We Still Don’t Know Why So Many Fresno Babies Are Born Premature—But Researchers Aim To Find Out

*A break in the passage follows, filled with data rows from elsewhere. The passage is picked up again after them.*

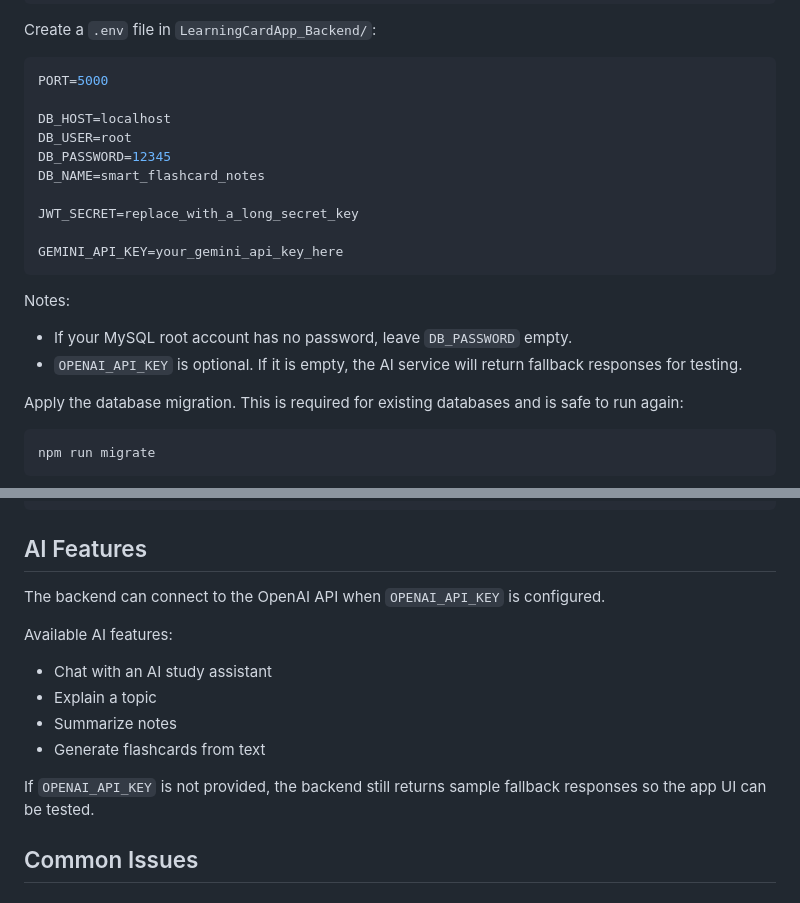
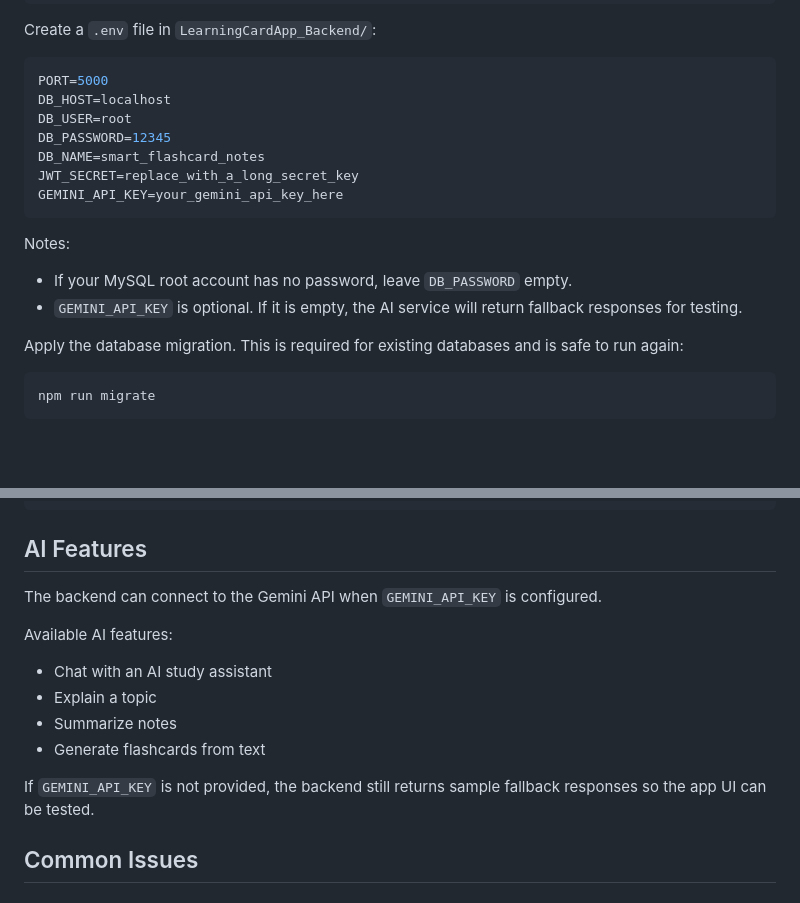
Before and after one commit to TLBTRAM/Learning-Card-App, a Markdown page: README.md, 2 parts joined by grey strips. Rendered like a GitHub page; blank space fills up the shorter version.

Commit message:
.env edit

````diff
--- a/README.md
+++ b/README.md
@@ -128,21 +128,18 @@ Create a `.env` file in `LearningCardApp_Backend/`:
 
 ```env
 PORT=5000
-
 DB_HOST=localhost
 DB_USER=root
 DB_PASSWORD=12345
 DB_NAME=smart_flashcard_notes
-
 JWT_SECRET=replace_with_a_long_secret_key
-
 GEMINI_API_KEY=your_gemini_api_key_here
 ```
 
 Notes:
 
 - If your MySQL root account has no password, leave `DB_PASSWORD` empty.
-- `OPENAI_API_KEY` is optional. If it is empty, the AI service will return fallback responses for testing.
+- `GEMINI_API_KEY` is optional. If it is empty, the AI service will return fallback responses for testing.
 
 Apply the database migration. This is required for existing databases and is safe to run again:
 
@@ -298,7 +295,7 @@ Authorization: Bearer <token>
 
 ## AI Features
 
-The backend can connect to the OpenAI API when `OPENAI_API_KEY` is configured.
+The backend can connect to the Gemini API when `GEMINI_API_KEY` is configured.
 
 Available AI features:
 
@@ -307,7 +304,7 @@ Available AI features:
 - Summarize notes
 - Generate flashcards from text
 
-If `OPENAI_API_KEY` is not provided, the backend still returns sample fallback responses so the app UI can be tested.
+If `GEMINI_API_KEY` is not provided, the backend still returns sample fallback responses so the app UI can be tested.
 
 ## Common Issues
 
````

A few weeks ago, we reported that the premature birth rate in the San Joaquin Valley is rising, and that it’s especially high in Fresno County. The numbers are concerning because premature babies are born with a higher risk of health complications like breathing difficulties, heart problems and chronic disease. Decades of work have proven preterm births are tough to prevent, but a new research initiative appears to be up for the challenge. This story begins, though, in a Fresno living room,...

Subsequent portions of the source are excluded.